I think there is a problem with pearl grading.
There, I said it. Everywhere you go, everyone loves to tell you about their AAA++++ triple star pearls. Except for me. I will tell you about the remote corners of China with not an English speaker in sight. I will tell you about a full day of travel through the islands of the Philippines. I will tell you about the beauty, the people, the water. I will tell you about families and ocean life and maybe I will tell you about following that sea turtle swimming through the water. I can tell you about the value in what you are buying. I can tell you about the years of love and labor that went into your pearls. But, I will not tell you about a bunch of letters that, in fact, do not tell you anything!
Imagine you are attempting to classify an item of value based on seven different factors. Some of these factors are pretty easy to measure and some of these factors are entirely subjective. Once you give this item an overall classification you realize that your classification can not be supported by anyone else. This is your classification alone. Usually this value is based on your experience and your current inventory. The moment you take your classification to another person or business, they will offer a different classification. This is how it is with pearls and this is why I have a problem with pearl grading.
When I first traveled to China and worked with pearl suppliers, I would ask to see their AAA pearls and they were pretty! However, sometimes the luster on their AA pearls was actually better even though the AAA pearl were rounder. Sometimes the color of their A pearls was fantastic even though the surface quality was poor. I soon realized, it is not enough to simply ask for the best. I had to find the best and to find them I could not limit myself to another person’s subjective classifications. So, I decided which qualities I thought made a truly gorgeous pearl. And now I search for those. By the way, I believe luster is a must with pearls. But, I also believe the source of the pearls are important. The water is important, the livelihood of the people harvesting the pearls is pretty darn important too! So, I offer gorgeous pearls without the problem of pearl grading.
My dear friend who owns the pearl farm in French Polynesia finished harvesting pearls this week and he sent us nine strands of his best pearls. I posted these on Facebook and was immediately asked, “What is the grading of these pearls?” and I was stumped with how to answer. What is the grading of these Tahitian pearl strands? Here is my best attempt…
These Tahitian pearls are sourced directly from a small, family run Tahitian pearl farm on the beautiful island of Ahe. These pearl farmers have altered their farming habits to be most beneficial to their sea life and to the environment of the local people. This Tahitian pearl farmer typically sells his goods to a trader who then auctions his pearls or sells them to wholesalers resulting in an extremely high markup by the time they are offered to the consumer. He also has opted to sell them to me. The pearls themselves are a fantastic blend of natural black, gray and silver colors, all natural from their healthy black-lipped oysters.

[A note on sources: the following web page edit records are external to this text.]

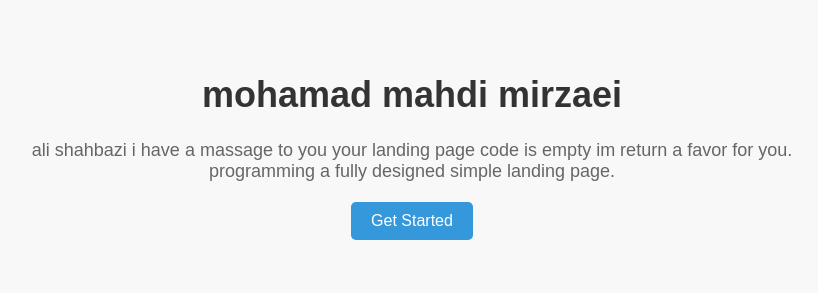
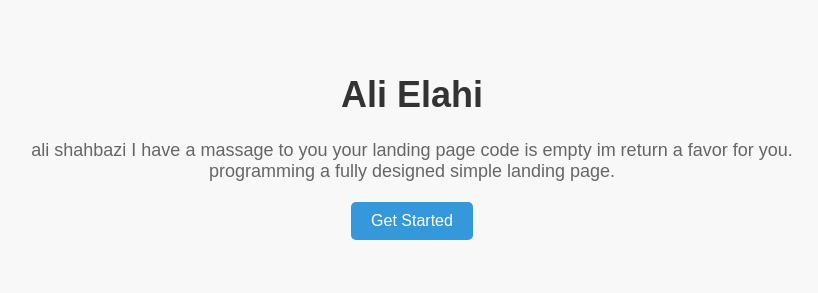
Before and after one commit to Rangershot/Landingpage, a plain HTML site: page index.html in a window 1280 px wide. Shown: the whole page, without its empty margins (228-1046 px from the left). Drawn offline with Linux system fonts and the light colour scheme.

Commit message:
this is new changes

```diff
--- a/index.html
+++ b/index.html
@@ -9,9 +9,9 @@
 </head>
 <body>
 <div class="container">
-    <h1>mohamad mahdi mirzaei</h1>
+    <h1>Ali Elahi</h1>
     <p>ali shahbazi
-    i have a massage to you your landing page code is empty im  return a favor for you. programming a fully designed simple landing page.</p>
+    I have a massage to you your landing page code is empty im  return a favor for you. programming a fully designed simple landing page.</p>
     <a href="#" class="btn">Get Started</a>
 </div>
 </body>
```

These pearls are fromed in at least eighteen months, sometimes longer. They are tested for nacre thickness. They are heartbreakingly beautiful, well cared for, and they are probably the best value you can get for the money.
After these pearls are imported, they are strung and knotted by our highly trained staff of local women and mammas. They take advantage of our flexible, well-paying employment and (soon to launch!) on-site childcare.
The pearls are packaged with care and shipped to you under our guarantee. That is our grading, that is our worth.
I hope you understand the problems with pearl grading. As always, feel free to comment below or email me with questions!